Greece and its lenders are due to get back down to business on Saturday with a meeting of the Brussels Group that Athens hopes will result in an interim agreement by the end of the month at the latest.
Officials from Greece, the International Monetary Fund, the European Central Bank, the European Commission and the European Stability Mechanism are due to meet on Saturday in Paris, according to sources, to resume negotiations over the reform package Athens must adopt to secure further bailout funding.
Finance Minister Yanis Varoufakis met with ECB President Mario Draghi in Washington Friday on the sidelines of the IMF and World Bank Spring Meetings. The two men spoke for an hour and, according to sources, took a detailed look at how discussions between Greece and its lenders should progress between now and the Eurogroup meeting on April 24.

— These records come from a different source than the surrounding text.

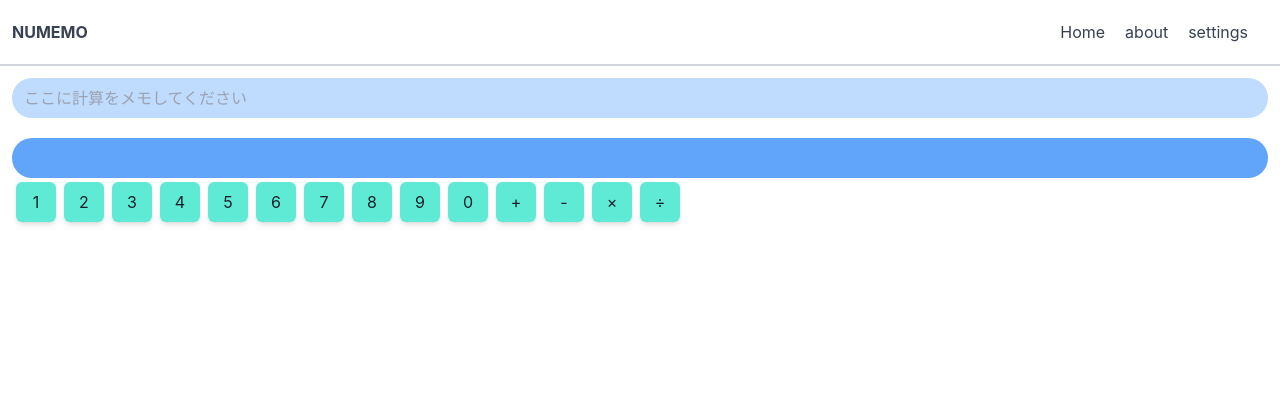
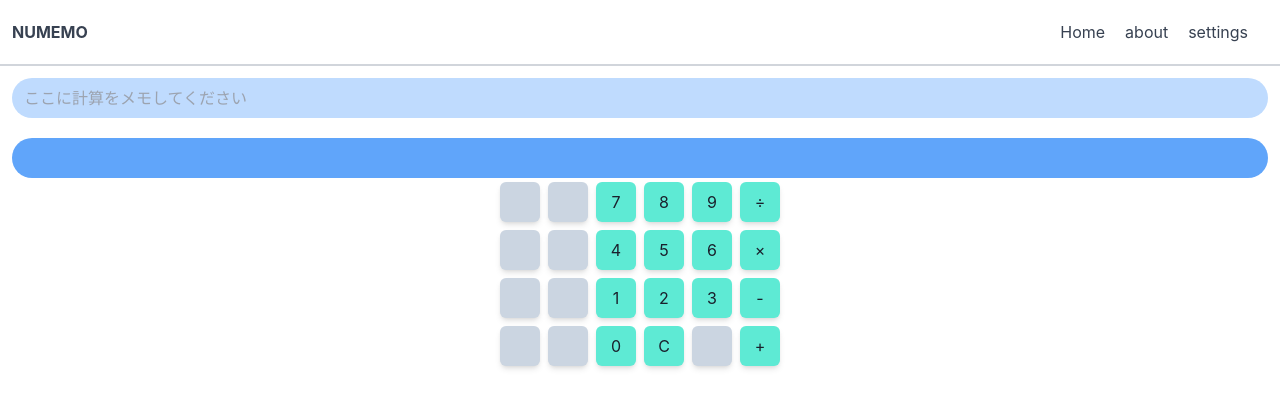
Before and after one commit to akiprogramming/numemo_test, a React (Vite) app: page / in a window 1280 px wide. Shown: the top 408 px of the page. Built offline with nearby package versions, Linux system fonts and the light colour scheme.

Commit message:
💄 キーボード配列の整頓ロジック追加

```diff
--- a/src/components/Keyboard.tsx
+++ b/src/components/Keyboard.tsx
@@ -2,39 +2,73 @@ type Props = {
   setData: (value: string) => void;
   currentValue: string;
 };
+
+const btnDisplayOrder = [
+  ...[" ", " ", "7", "8", "9", "÷"],
+  ...[" ", " ", "4", "5", "6", "×"],
+  ...[" ", " ", "1", "2", "3", "-"],
+  ...[" ", " ", "0", "C", " ", "+"],
+];
 
 export function Keyboard({ setData, currentValue }: Props) {
   const handleClickKeyboard = (value: string) => {
     setData(currentValue + value);
   };
   return (
-    <div>
-      {[
-        "1",
-        "2",
-        "3",
-        "4",
-        "5",
-        "6",
-        "7",
-        "8",
-        "9",
-        "0",
-        "+",
-        "-",
-        "×",
-        "÷",
-      ].map((v) => {
+    <div className="mx-auto grid max-w-fit select-none grid-cols-6 grid-rows-4 items-center gap-0">
+      {btnDisplayOrder.map((btn, i) => {
+        switch (btn) {
+          case "C":
             return (
               <button
-            key={v}
-            onClick={() => handleClickKeyboard(v)}
+                key={btn}
+                onClick={() => {
+                  setData("");
+                }}
                 className="m-1 h-10 w-10 rounded-md bg-teal-300 shadow-md transition-all active:bg-teal-100 active:shadow-none"
               >
-            {v}
+                {btn}
               </button>
             );
+          case " ":
+          case "":
+            return (
+              <span
+                key={`empty${i}`}
+                className=" mx-auto h-10 w-10 rounded-md bg-slate-300 shadow-md transition-all active:shadow-none"
+              ></span>
+            );
+          default:
+            return (
+              <button
+                key={`btn${btn}`}
+                onClick={() => handleClickKeyboard(btn)}
+                className=" mx-auto h-10 w-10 rounded-md bg-teal-300 shadow-md transition-all active:bg-teal-100 active:shadow-none"
+              >
+                {btn}
+              </button>
+            );
+        }
       })}
+
+      {/* {[
+          {
+            label: "C",
+            pressFunc: () => {
+              setData("");
+            },
+          },
+        ].map((btn) => {
+          return (
+            <button
+              key={btn.label}
+              onClick={btn.pressFunc}
+              className="m-1 h-10 w-10 rounded-md bg-teal-300 shadow-md transition-all active:bg-teal-100 active:shadow-none"
+            >
+              {btn.label}
+            </button>
+          );
+        })} */}
     </div>
   );
 }
```
Lines whose indentation alone changed are shown as unchanged.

“We spoke about the day-by-day process, as I did with Mrs [Christine] Lagarde,” said Varoufakis, who met with the IMF managing director earlier in the week.
Earlier, the Greek finance minister also had a brief discussion with US President Barack Obama on the sidelines of an event at the White House in honor of Greek Independence Day. Sources said the informal encounter lasted for 12 minutes.
Obama also met on Friday with Italian Prime Minister Matteo Renzi and in a joint press conference after the talks urged Greece to carry out reforms.
“Greece needs to initiate reforms,” Obama said. “They have to collect taxes. They have to reduce their bureaucracy, [institute] more flexible labor practices,” he added.
“We will be supportive of some flexibilities in how you move forward so that you can make investments and it’s not just squeezing blood from a stone,” Obama said he told Tsipras after the prime minister took office in January.
The American president said Greek leaders have “tough decisions” to make.
Renzi also stressed the need for Greece and its partners to reach a deal. “We must absolutely strongly work to achieve an agreement,” Renzi said, adding that Greece had to implement reforms.